One of the practical ways that I use literature is to inflect my weekly perusal of The New Yorker. I receive a subscription of The New Yorker every year as a gift, and in this magazine I often find articles that I use in the classroom. Sometimes, I write letters to the editor. Since most of them have not been published, I have decided to 'publish' them here, in the virtual pages of my "What is literature?" blog. Following this post, then, I will occasionally post my letters to the editor of The New Yorker, each of which takes its cue from a literary theoretical point of interest. Literature both appears in the non-literary, and can be used to respond to and complicate the non-literary. Literature, in other words, is an ornament and a tool for disassembling ornamentation.

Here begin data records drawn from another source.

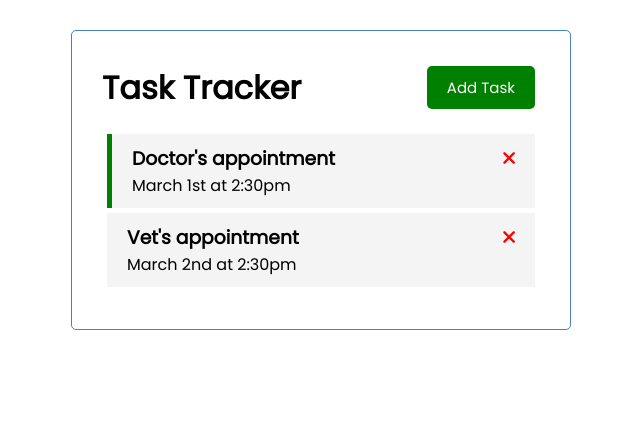
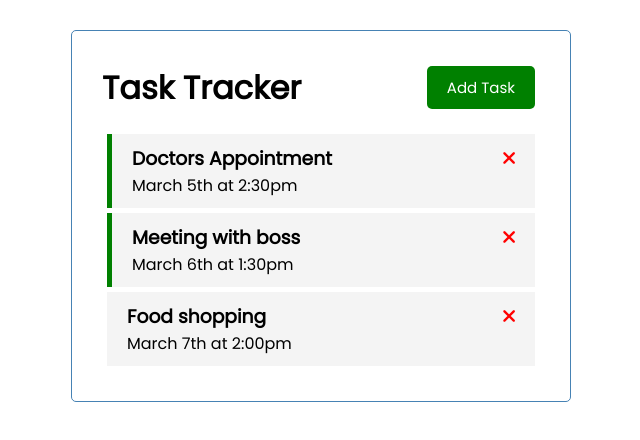
Before and after one commit to eduardosancho/vue-todo-list, a Vue app: page / in a window 1280 px wide. Shown: the top 440 px of the page, without its empty margins (319-959 px from the left). Built offline with nearby package versions, Linux system fonts and the light colour scheme; data requests are answered from the project's data file.

Commit message:
Install json-server & fetch it for this.tasks

```diff
--- /dev/null
+++ b/db.json
@@ -0,0 +1,22 @@
+{
+  "tasks": [
+    {
+      "id": "1",
+      "text": "Doctors Appointment",
+      "day": "March 5th at 2:30pm",
+      "reminder": true
+    },
+    {
+      "id": "2",
+      "text": "Meeting with boss",
+      "day": "March 6th at 1:30pm",
+      "reminder": true
+    },
+    {
+      "id": "3",
+      "text": "Food shopping",
+      "day": "March 7th at 2:00pm",
+      "reminder": false
+    }
+  ]
+}
--- a/package.json
+++ b/package.json
@@ -4,10 +4,12 @@
   "private": true,
   "scripts": {
     "serve": "vue-cli-service serve",
-    "build": "vue-cli-service build"
+    "build": "vue-cli-service build",
+    "backend": "json-server --watch db.json --port 5000"
   },
   "dependencies": {
     "core-js": "^3.6.5",
+    "json-server": "^0.17.0",
     "vue": "^3.0.0"
   },
   "devDependencies": {
--- a/src/App.vue
+++ b/src/App.vue
@@ -40,23 +40,16 @@ export default {
     },
     toggleAddTask() {
       this.showAddTask = !this.showAddTask
+    },
+    async fetchTasks() {
+      const res = await fetch('http://localhost:5000/tasks')
+      const data = await res.json()
+
+      return data
     }
   },
-  created() {
-    this.tasks = [
-      {
-        id: 1,
-        text: 'Doctor\'s appointment',
-        day: 'March 1st at 2:30pm',
-        reminder: true,
-      },
-      {
-        id: 2,
-        text: 'Vet\'s appointment',
-        day: 'March 2nd at 2:30pm',
-        reminder: false,
-      }
-    ]
+  async created() {
+    this.tasks = await this.fetchTasks()
   }
 };
 </script>
```
Also changed, not shown: 1 other file (tests, documents, lock files or other folders).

The reason that I am 'publishing' my own letters here is that as a humanities scholar and instructor, there is simply so much writing that one does that goes unread. One of the reasons that I experimented with a paperless writing class facilitated through blogs was to give more of my intellectual labor more of a public audience—my comments to individual students were always available to all students (not to mention public readers), thus expanding the number of potential readers of my critical writing. Then there is the peer review process, which takes a long time for turn around, and sometimes this does not even result in comments or feedback. It seems to me that blogs can be used to make our intellectual labor more public—particularly the work that will almost certainly go unread, otherwise. These letters to the editor took time, and were written according to certain genre conventions that are both nuanced and tacit. Furthermore, these letters reflect trajectories of thought that are not necessarily apparent in my more formal academic prose.